Lenders Seek Alternative Products for Valuations
The current mortgage crisis has caused an industrywide re-evaluation of the use of BPOs. Today, lenders have no margin for error, thus it is imperative that every loan decision is based upon the most accurate information.
This is being sought through the use of alternative valuation products. A number of asset managers in the REO/loss mitigation world are combining an automated valuation model and a broker price opinion in conjunction with other market analysis values.
Lenders use BPOs when there is a legitimate chance that the REO property will go to listing. In this instance, Realtors offer valuable insight for how quickly the home might be sold and can detail what repairs are needed to sell the house at market.
While BPOs and AVMs have a legitimate place in the marketplace, there are better alternatives to these products, according to Brian Coester, CEO of Coester Appraisal Group, a nationwide appraisal management company based in Gaithersburg, Md.
"If it's REO-owned and the bank is taking up bids or they are looking to sell it, a Realtor goes into the home and puts a BPO report together and says, 'Here's what needs to be repaired for us to list it. Here's what I think we can sell it for as-is.' That adds tremendous value. They might even have buyers lined up sometimes. But other than that, I don't think it's appropriate," Mr. Coester tells MSN. "It's important to know your plans and what you want to do with the property."
If price were not a concern, most lenders and servicers would choose to order a full property appraisal, he stresses.
"The problem is it's too expensive. It can run $300 to $450 and $450 for a full-on appraisal is way too much to pay. Even a drive-by appraisal is $275," says Mr. Coester.
"An AVM is kind of a necessary evil that's not always accurate. It's data that's average that's calculated. A BPO is the median where essentially you have a Realtor who is familiar to the area. They have local access of the MLS and will go and take a photo of the property. Are they trained to do a proper evaluation? No. I think that's the problem we are having. Lenders are taking these BPOs as extremely credible. The number the Realtor puts on there is really not the number. Sometimes it's very far from that number."

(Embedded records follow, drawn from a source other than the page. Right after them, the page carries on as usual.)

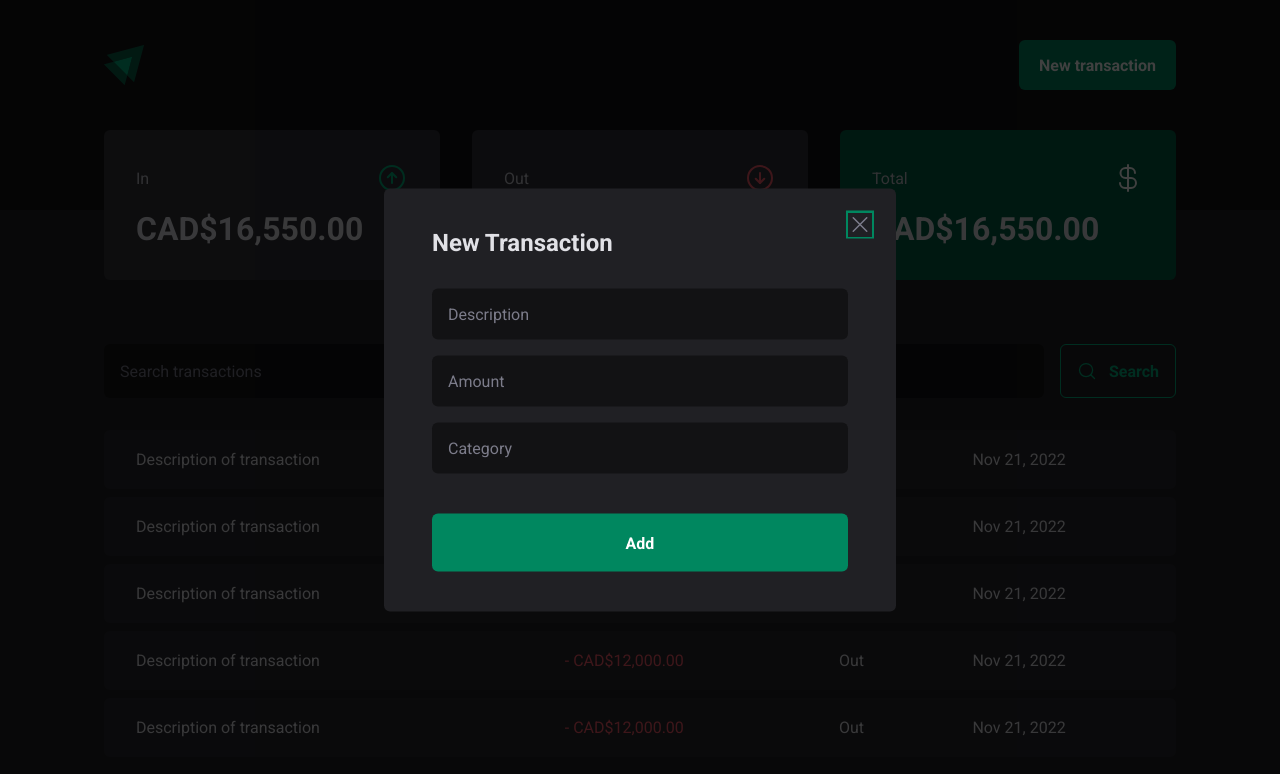
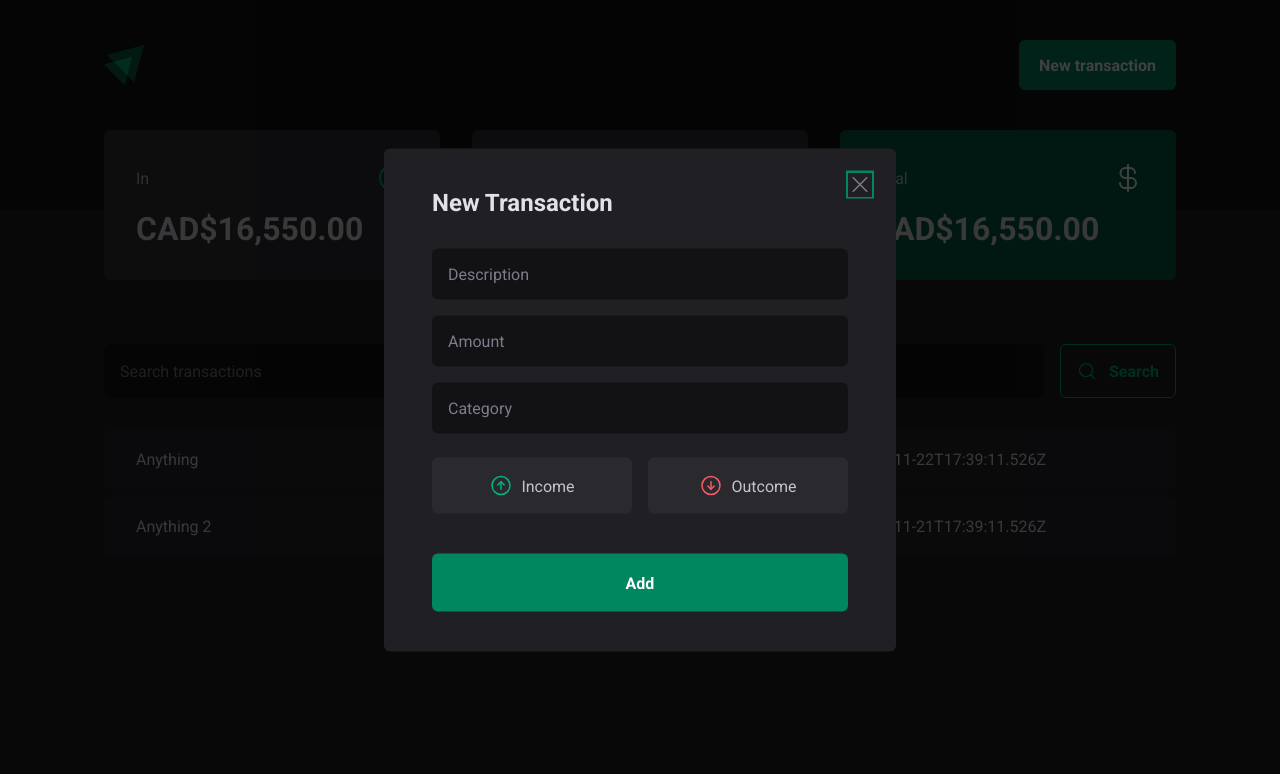
Before and after one commit to ldgmaia/money, a React (Vite) app: page / in a window 1280 px wide. Both pictures are taken after a click on the button "New transaction". Shown: the top 774 px of the page. Built offline with nearby package versions, Linux system fonts and the light colour scheme; data requests are answered from the project's data file.

Commit message:
Finished setting up Context

```diff
--- a/package.json
+++ b/package.json
@@ -7,10 +7,12 @@
     "dev": "vite",
     "build": "tsc && vite build",
     "preview": "vite preview",
-    "lint": "eslint src --ext .ts,.tsx"
+    "lint": "eslint src --ext .ts,.tsx",
+    "dev:server": "json-server server.json -p 3333 -w -d 500"
   },
   "dependencies": {
     "@radix-ui/react-dialog": "^1.0.2",
+    "@radix-ui/react-radio-group": "^1.1.0",
     "phosphor-react": "^1.4.1",
     "react": "^18.2.0",
     "react-dom": "^18.2.0",
@@ -23,6 +25,7 @@
     "@types/styled-components": "^5.1.26",
     "@vitejs/plugin-react": "^2.2.0",
     "eslint": "^8.28.0",
+    "json-server": "^0.17.1",
     "typescript": "^4.6.4",
     "vite": "^3.2.3"
   }
--- /dev/null
+++ b/server.json
@@ -0,0 +1,20 @@
+{
+  "transactions": [
+    {
+      "id": 1,
+      "description": "Anything",
+      "type": "income",
+      "category": "Sell",
+      "price": 12500,
+      "createdAt": "2022-11-22T17:39:11.526Z"
+    },
+    {
+      "id": 2,
+      "description": "Anything 2",
+      "type": "outcome",
+      "category": "Food",
+      "price": 125,
+      "createdAt": "2022-11-21T17:39:11.526Z"
+    }
+  ]
+}
--- a/src/App.tsx
+++ b/src/App.tsx
@@ -1,4 +1,5 @@
 import { ThemeProvider } from 'styled-components'
+import { TransactionsProvider } from './contexts/TransactionsContext'
 import { Transactions } from './pages/Transactions'
 import { GlobalStyle } from './styles/global'
 import { defaultTheme } from './styles/themes/default'
@@ -7,7 +8,10 @@ export function App() {
   return (
     <ThemeProvider theme={defaultTheme}>
       <GlobalStyle />
-      <Transactions />
+
+      <TransactionsProvider>
+        <Transactions />
+      </TransactionsProvider>
     </ThemeProvider>
   )
 }
--- a/src/components/NewTransactionModal/index.tsx
+++ b/src/components/NewTransactionModal/index.tsx
@@ -1,6 +1,13 @@
 import * as Dialog from '@radix-ui/react-dialog'
-import { X } from 'phosphor-react'
-import { CloseButton, Content, Overlay } from './styles'
+
+import { ArrowCircleDown, ArrowCircleUp, X } from 'phosphor-react'
+import {
+  CloseButton,
+  Content,
+  Overlay,
+  TransactionType,
+  TransactionTypeButton,
+} from './styles'
 
 export function NewTransactionModal() {
   return (
@@ -17,6 +24,18 @@ export function NewTransactionModal() {
           <input type="text" placeholder="Amount" required />
           <input type="text" placeholder="Category" required />
 
+          <TransactionType>
+            <TransactionTypeButton value="income" variant="income">
+              <ArrowCircleUp size={24} />
+              Income
+            </TransactionTypeButton>
+
+            <TransactionTypeButton value="outcome" variant="outcome">
+              <ArrowCircleDown size={24} />
+              Outcome
+            </TransactionTypeButton>
+          </TransactionType>
+
           <button type="submit">Add</button>
         </form>
       </Content>
--- a/src/components/NewTransactionModal/styles.ts
+++ b/src/components/NewTransactionModal/styles.ts
@@ -1,4 +1,5 @@
 import * as Dialog from '@radix-ui/react-dialog'
+import * as RadioGroup from '@radix-ui/react-radio-group'
 import styled from 'styled-components'
 
 export const Overlay = styled(Dialog.Overlay)`
@@ -65,3 +66,52 @@ export const CloseButton = styled(Dialog.Close)`
   cursor: pointer;
   color: ${(props) => props.theme['gray-500']};
 `
+
+export const TransactionType = styled(RadioGroup.Root)`
+  display: grid;
+  grid-template-columns: repeat(2, 1fr);
+  gap: 1rem;
+  margin-top: 0.5rem;
+`
+
+interface TransactionTypeButtonProps {
+  variant: 'income' | 'outcome'
+}
+
+// eslint-disable-next-line prettier/prettier
+export const TransactionTypeButton = styled(RadioGroup.Item)<TransactionTypeButtonProps>`
+  background: ${(props) => props.theme['gray-700']};
+  padding: 1rem;
+  display: flex;
+  align-items: center;
+  justify-content: center;
+  gap: 0.5rem;
+  border-radius: 6px;
+  cursor: pointer;
+  border: 0;
+  color: ${(props) => props.theme['gray-300']};
+
+  svg {
+    color: ${(props) =>
+      props.variant === 'income'
+        ? props.theme['green-300']
+        : props.theme['red-300']};
+  }
+
+  &[data-state='unchecked']:hover {
+    transition: background-color 0.2s;
+    background: ${(props) => props.theme['gray-600']};
+  }
+
+  &[data-state='checked'] {
+    color: ${(props) => props.theme.white};
+    background: ${(props) =>
+      props.variant === 'income'
+        ? props.theme['green-500']
+        : props.theme['red-500']};
+
+    svg {
+      color: ${(props) => props.theme.white};
+    }
+  }
+`
--- /dev/null
+++ b/src/contexts/TransactionsContext.tsx
@@ -0,0 +1,39 @@
+import { createContext, ReactNode, useEffect, useState } from 'react'
+
+interface Transaction {
+  id: number
+  description: string
+  type: 'income' | 'outcome'
+  price: number
+  category: string
+  createdAt: string
+}
+
+interface TransactionsContextType {
+  transactions: Transaction[]
+}
+
+interface TransactionsProviderProps {
+  children: ReactNode
+}
+
+export const TransactionsContext = createContext({} as TransactionsContextType)
+
+export function TransactionsProvider({ children }: TransactionsProviderProps) {
+  const [transactions, setTransactions] = useState<Transaction[]>([])
+
+  async function loadTransactions() {
+    const transactions = await fetch('http://localhost:3333/transactions')
+    const data = await transactions.json()
+    setTransactions(data)
+  }
+
+  useEffect(() => {
+    loadTransactions()
+  }, [])
+  return (
+    <TransactionsContext.Provider value={{ transactions }}>
+      {children}
+    </TransactionsContext.Provider>
+  )
+}
--- a/src/pages/Transactions/index.tsx
+++ b/src/pages/Transactions/index.tsx
@@ -1,5 +1,7 @@
+import { useContext } from 'react'
 import { Header } from '../../components/Header'
 import Summary from '../../components/Summary'
+import { TransactionsContext } from '../../contexts/TransactionsContext'
 import { SearchForm } from './components/SearchForm'
 import {
   PriceHighlight,
@@ -8,6 +10,7 @@ import {
 } from './styles'
 
 export function Transactions() {
+  const { transactions } = useContext(TransactionsContext)
   return (
     <div>
       <Header />
@@ -17,52 +20,20 @@ export function Transactions() {
         <SearchForm />
         <TransactionTable>
           <tbody>
-            <tr>
-              <td width="40%">Description of transaction</td>
-              <td>
-                <PriceHighlight variant="outcome">
-                  - CAD$12,000.00
-                </PriceHighlight>
-              </td>
-              <td>Out</td>
-              <td>Nov 21, 2022</td>
-            </tr>
-            <tr>
-              <td width="40%">Description of transaction</td>
-              <td>
-                <PriceHighlight variant="income">CAD$12,000.00</PriceHighlight>
-              </td>
-              <td>In</td>
-              <td>Nov 21, 2022</td>
-            </tr>
-            <tr>
-              <td width="40%">Description of transaction</td>
-              <td>
-                <PriceHighlight variant="income">CAD$12,000.00</PriceHighlight>
-              </td>
-              <td>In</td>
-              <td>Nov 21, 2022</td>
-            </tr>
-            <tr>
-              <td width="40%">Description of transaction</td>
-              <td>
-                <PriceHighlight variant="outcome">
-                  - CAD$12,000.00
-                </PriceHighlight>
-              </td>
-              <td>Out</td>
-              <td>Nov 21, 2022</td>
-            </tr>
-            <tr>
-              <td width="40%">Description of transaction</td>
-              <td>
-                <PriceHighlight variant="outcome">
-                  - CAD$12,000.00
-                </PriceHighlight>
-              </td>
-              <td>Out</td>
-              <td>Nov 21, 2022</td>
-            </tr>
+            {transactions.map((transaction) => {
+              return (
+                <tr key={transaction.id}>
+                  <td width="40%">{transaction.description}</td>
+                  <td>
+                    <PriceHighlight variant={transaction.type}>
+                      {transaction.price}
+                    </PriceHighlight>
+                  </td>
+                  <td>{transaction.category}</td>
+                  <td>{transaction.createdAt}</td>
+                </tr>
+              )
+            })}
           </tbody>
         </TransactionTable>
       </TransactionContainer>
```
Also changed, not shown: 1 other file (tests, documents, lock files or other folders).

Mr. Coester believes the industry will see a shift to more of a desktop appraisal evaluation where an appraiser who is familiar with the area to sit at his computer, pull MLS, pull three or four comps together.
The company is right in the middle of launching Value Save, a desktop appraisal that runs around $100 and provides an accurate picture of the subject and market value that can be completed in a day. "It does a better job on evaluating the property. Realtors are not trained to evaluate properties and come up with a good market value that intensely," he said.
Three or four years from now, BPOs will not be around, predicts Mr. Coester.
"The government is already talking about legislation forbiddance to get rid of them. The feds have posted that commercial BPOs do not meet the requirements of a valuation. If a bank has to re-evaluate their commercial loan, they were using BPOs. Essentially, the feds have said that does not qualify as a property valuation, because they are not trained to do that."
Local real estate markets have become quite complex with erratic property value trends, high foreclosure rates, pervasive fraud, minimal sales activity and poor property maintenance.
"Therefore, lenders have a need for a much higher level of analysis and expertise than ever before," says Jeremy McCarty, founder and CEO of Valligent, a Roseville, Calif.-based provider of real estate valuations.
Valligent works with servicing companies, lenders and their REO departments to implement a BPO-type replacement product called an APO (appraisal price opinion) done by appraisers instead of Realtors.
"FIRREA's $250,000 threshold for use of licensed appraisers has allowed portfolio lenders and others to utilize BPOs on lower-valued properties. Relocation companies also utilize BPOs as a screening tool for selling the employees' home or in bidding on the potential destination residence."
There are various reasons why BPOs are not the appropriate solution, he adds, stating they do not require certification that the agent actually prepared the conclusions.
"BPOs are illegal in 24 states when used to establish market value. BPO providers are not disinterested third parties. They hope to get the listening and will value the home according to their best interests," he said.
"Agents typically only get paid $25 to $50 and therefore spend the least amount of time on them as possible."
Valligent believes the future of collateral valuation is about expertise and analytics and not about filling out forms and unsubstantiated opinions of value.
"It's very difficult to determine the right value for certain properties. Some have been in rehab and are in good shape and others are falling down. It's hard to know what interior your subject property is in," says Mr. McCarty.
"We believe the people with experience, who are licensed and insured to do valuation, is a much better solution than a Realtor that may not have that knowledge or the tools available to them to determine what's going on in that market."
Kevin Marshall, president of Clear Capital in Truckee, Calif., a provider of BPOs and other real estate valuation data, says financial institutions should be able to choose form a wide variety of proven and reliable valuation tools.
"Some state appraisal boards and appraiser groups are petitioning the federal government and state legislatures to enact regulations that will restrict financial institutions to a single valuation perspective, an appraisal," Mr. Marshall said.
"We know that BPOs, AVMs and other alternative valuation products are important and necessary tools which reduce costs, increase speed and strengthen accuracy.